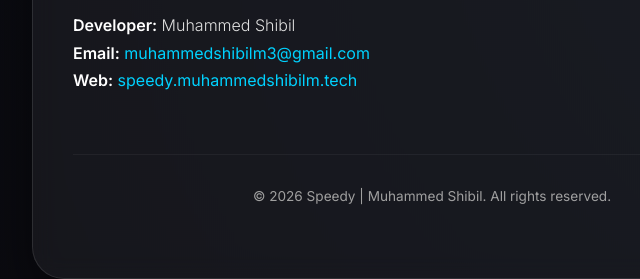
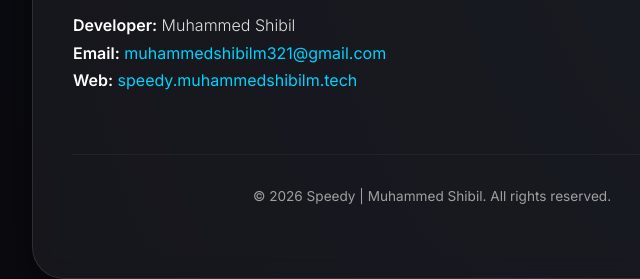
Before and after one commit to muhammedshibilm/speedy-privacypolicy, a plain HTML site: page index.html in a window 1280 px wide. Shown: the part 1989-2268 px from the top of the page, 208-848 px from the left. Drawn offline with Linux system fonts and the light colour scheme.

Commit message:
Update contact email in index.html

```diff
--- a/index.html
+++ b/index.html
@@ -284,7 +284,7 @@
             <p>If you have questions regarding this policy or your data, please reach out:</p>
             <p>
                 <strong>Developer:</strong> Muhammed Shibil<br>
-                <strong>Email:</strong> <a href="mailto:muhammedshibilm3@gmail.com">muhammedshibilm3@gmail.com</a><br>
+                <strong>Email:</strong> <a href="mailto:muhammedshibilm321@gmail.com">muhammedshibilm321@gmail.com</a><br>
                 <strong>Web:</strong> <a href="https://speedy.muhammedshibilm.tech"
                     target="_blank">speedy.muhammedshibilm.tech</a>
             </p>
```
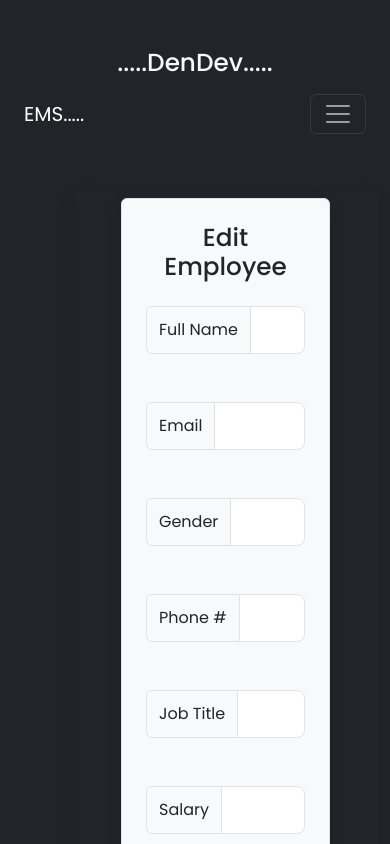
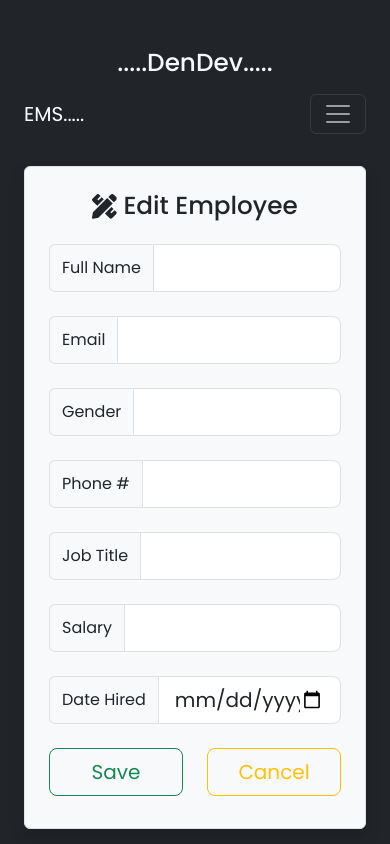
Before and after one commit to zonic-ultra/ems-frontend-react, a React (Create React App) app in the folder ems-client/: page /edit-employee/1 in a window 390 px wide. Shown: the top 844 px of the page. Built offline with nearby package versions, Linux system fonts and the light colour scheme; no server answers.

Commit message:
adding icons, search features, pagination and making the UI responsive

```diff
--- /dev/null
+++ b/ems-client/src/HomePage.css
@@ -0,0 +1,25 @@
+@keyframes heartbeat {
+  0% {
+    transform: scale(1);
+  }
+  14% {
+    transform: scale(1.3);
+  }
+  28% {
+    transform: scale(1);
+  }
+  42% {
+    transform: scale(1.3);
+  }
+  70% {
+    transform: scale(1);
+  }
+  100% {
+    transform: scale(1);
+  }
+}
+
+.animate-heartbeat {
+  animation: heartbeat 3s infinite;
+  display: inline-block; /* Needed for transform to work on inline elements */
+}
--- a/ems-client/src/components/common/NavBar.jsx
+++ b/ems-client/src/components/common/NavBar.jsx
@@ -4,7 +4,7 @@ import { NavLink } from "react-router-dom";
 
 const NavBar = () => {
   return (
-    <nav className="navbar navbar-expand-lg navbar-dark bg-dark mb-5 ">
+    <nav className="navbar navbar-expand-lg navbar-dark bg-dark mt-1 ">
       <div className="container-fluid">
         <Link className="navbar-brand" to={"/"}>
           EMS.....
@@ -21,7 +21,7 @@ const NavBar = () => {
           <span className="navbar-toggler-icon"></span>
         </button>
         <div className="collapse navbar-collapse" id="navbarSupportedContent">
-          <ul className="navbar-nav me-auto mb-2 mb-lg-0">
+          <ul className="navbar-nav me-auto mb-1 mb-lg-0">
             <li className="nav-item">
               <NavLink
                 to="/view-employees"
--- /dev/null
+++ b/ems-client/src/components/common/Search.jsx
@@ -0,0 +1,20 @@
+import React from "react";
+
+const Search = ({ search, setSearch }) => {
+  return (
+    <div className="col-sm-6 mb-4">
+      <form onSubmit={(e) => e.preventDefault()}>
+        <input
+          className="form-control"
+          type="search"
+          role="searchbox"
+          placeholder="Search employees...."
+          value={search}
+          onChange={(e) => setSearch(e.target.value)}
+        ></input>
+      </form>
+    </div>
+  );
+};
+
+export default Search;
--- a/ems-client/src/components/employee/AddEmployee.jsx
+++ b/ems-client/src/components/employee/AddEmployee.jsx
@@ -156,6 +156,7 @@
 
 import axios from "axios";
 import React, { useState } from "react";
+import { FaFileMedical } from "react-icons/fa";
 import { Link, useNavigate } from "react-router-dom";
 
 const AddEmployee = () => {
@@ -191,7 +192,10 @@ const AddEmployee = () => {
             className="p-4 border rounded bg-light shadow"
             onSubmit={saveEmployee}
           >
-            <h2 className="text-dark text-center mb-4">Add Employee</h2>
+            <h2 className="text-dark text-center mb-4">
+              {" "}
+              <FaFileMedical /> Add Employee
+            </h2>
 
             {/* Input Fields */}
             {[
--- a/ems-client/src/components/employee/EditEmployee.jsx
+++ b/ems-client/src/components/employee/EditEmployee.jsx
@@ -1,10 +1,10 @@
 import axios from "axios";
 import React, { useEffect, useState } from "react";
+import { FaPencilRuler } from "react-icons/fa";
 import { Link, useNavigate, useParams } from "react-router-dom";
 
 const EditEmployee = () => {
-  let navigate = useNavigate();
-
+  const navigate = useNavigate();
   const { employeeId } = useParams();
 
   const [employee, setEmployee] = useState({
@@ -29,7 +29,7 @@ const EditEmployee = () => {
     };
 
     loadEmployee();
-  }, [employeeId]); // ✅ depend on employeeId only
+  }, [employeeId]);
 
   const handleInputChange = (e) => {
     setEmployee({ ...employee, [e.target.name]: e.target.value });
@@ -37,7 +37,6 @@ const EditEmployee = () => {
 
   const updateEmployee = async (e) => {
     e.preventDefault();
-
     await axios.put(
       `http://localhost:8080/api/employees/update/${employeeId}`,
       employee
@@ -46,119 +45,77 @@ const EditEmployee = () => {
   };
 
   return (
-    <div className="col-sm-9 py-2 px-5 offset-2 shadow">
+    <div className="container py-4">
+      <div className="row justify-content-center">
+        <div className="col-12 col-md-10 col-lg-8">
           <form
             className="p-4 border rounded bg-light shadow"
-        onSubmit={(e) => updateEmployee(e)}
+            onSubmit={updateEmployee}
           >
-        <h2 className="text-dark text-center mb-4">Edit Employee</h2>
+            <h2 className="text-dark text-center mb-4">
+              <FaPencilRuler /> Edit Employee
+            </h2>
 
-        <div className="input-group mb-5">
-          <label className="input-group-text" htmlFor="fullName">
-            Full Name
+            {[
+              {
+                label: "Full Name",
+                name: "fullName",
+                type: "text",
+                value: fullName,
+              },
+              { label: "Email", name: "email", type: "email", value: email },
+              { label: "Gender", name: "gender", type: "text", value: gender },
+              {
+                label: "Phone #",
+                name: "phoneNumber",
+                type: "text",
+                value: phoneNumber,
+              },
+              {
+                label: "Job Title",
+                name: "jobTitle",
+                type: "text",
+                value: jobTitle,
+              },
+              {
+                label: "Salary",
+                name: "salary",
+                type: "number",
+                value: salary,
+              },
+              {
+                label: "Date Hired",
+                name: "dateHired",
+                type: "date",
+                value: dateHired,
+              },
+            ].map((field, idx) => (
+              <div className="input-group mb-4" key={idx}>
+                <label className="input-group-text" htmlFor={field.name}>
+                  {field.label}
                 </label>
                 <input
-            className="form-control form-control-lg col-sm-6"
-            type="text"
-            name="fullName"
-            id="fullName"
+                  className="form-control form-control-lg"
+                  type={field.type}
+                  name={field.name}
+                  id={field.name}
                   required
-            value={fullName}
+                  value={field.value}
                   onChange={handleInputChange}
                 />
               </div>
-        <div className="input-group mb-5">
-          <label className="input-group-text" htmlFor="email">
-            Email
-          </label>
-          <input
-            className="form-control form-control-lg col-sm-6"
-            type="email"
-            name="email"
-            id="email"
-            required
-            value={email}
-            onChange={handleInputChange}
-          />
+            ))}
+
+            <div className="row justify-content-center mt-4">
+              <div className="col-6 col-md-3 mb-2">
+                <button className="btn btn-outline-success btn-lg w-100">
+                  Save
+                </button>
               </div>
-        <div className="input-group mb-5">
-          <label className="input-group-text" htmlFor="gender">
-            Gender
-          </label>
-          <input
-            className="form-control form-control-lg col-sm-6"
-            type="text"
-            name="gender"
-            id="gender"
-            required
-            value={gender}
-            onChange={handleInputChange}
-          />
-        </div>
-        <div className="input-group mb-5">
-          <label className="input-group-text" htmlFor="phoneNumber">
-            Phone #
-          </label>
-          <input
-            className="form-control form-control-lg col-sm-6"
-            type="text"
-            name="phoneNumber"
-            id="phoneNumber"
-            required
-            value={phoneNumber}
-            onChange={handleInputChange}
-          />
-        </div>
-        <div className="input-group mb-5">
-          <label className="input-group-text" htmlFor="jobTitle">
-            Job Title
-          </label>
-          <input
-            className="form-control form-control-lg col-sm-6"
-            type="text"
-            name="jobTitle"
-            id="jobTitle"
-            required
-            value={jobTitle}
-            onChange={handleInputChange}
-          />
-        </div>
-        <div className="input-group mb-5">
-          <label className="input-group-text" htmlFor="salary">
-            Salary
-          </label>
-          <input
-            className="form-control form-control-lg col-sm-6"
-            type="number"
-            name="salary"
-            id="salary"
-            required
-            value={salary}
-            onChange={handleInputChange}
-          />
-        </div>
-        <div className="input-group mb-5">
-          <label className="input-group-text" htmlFor="dateHired">
-            Date Hired
-          </label>
-          <input
-            className="form-control form-control-lg col-sm-6"
-            type="date"
-            name="dateHired"
-            id="dateHired"
-            required
-            value={dateHired}
-            onChange={handleInputChange}
-          />
-        </div>
-        <div className="row mb-5 justify-content-center">
-          <div className="col-sm-2">
-            <button className="btn btn-outline-success btn-lg">Save</button>
-          </div>
-          <div className="col-sm-2">
+              <div className="col-6 col-md-3 mb-2">
                 <Link
                   to={"/view-employees"}
-              className="btn btn-outline-warning btn-lg"
+                  className="btn btn-outline-warning btn-lg w-100"
                 >
                   Cancel
                 </Link>
@@ -166,6 +123,8 @@ const EditEmployee = () => {
             </div>
           </form>
         </div>
+      </div>
+    </div>
   );
 };
 
```
Also changed, not shown: ems-client/src/HomePage.jsx (+27 -13 lines), ems-client/src/components/employee/EmployeeView.jsx (+53 -3 lines). Lines whose indentation alone changed are shown as unchanged.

→ **Problem requirements**
Which of the lines above mention the word "FaPencilRuler"? Pull those lines out.

→ **Finished exercise**
+import { FaPencilRuler } from "react-icons/fa";
+              <FaPencilRuler /> Edit Employee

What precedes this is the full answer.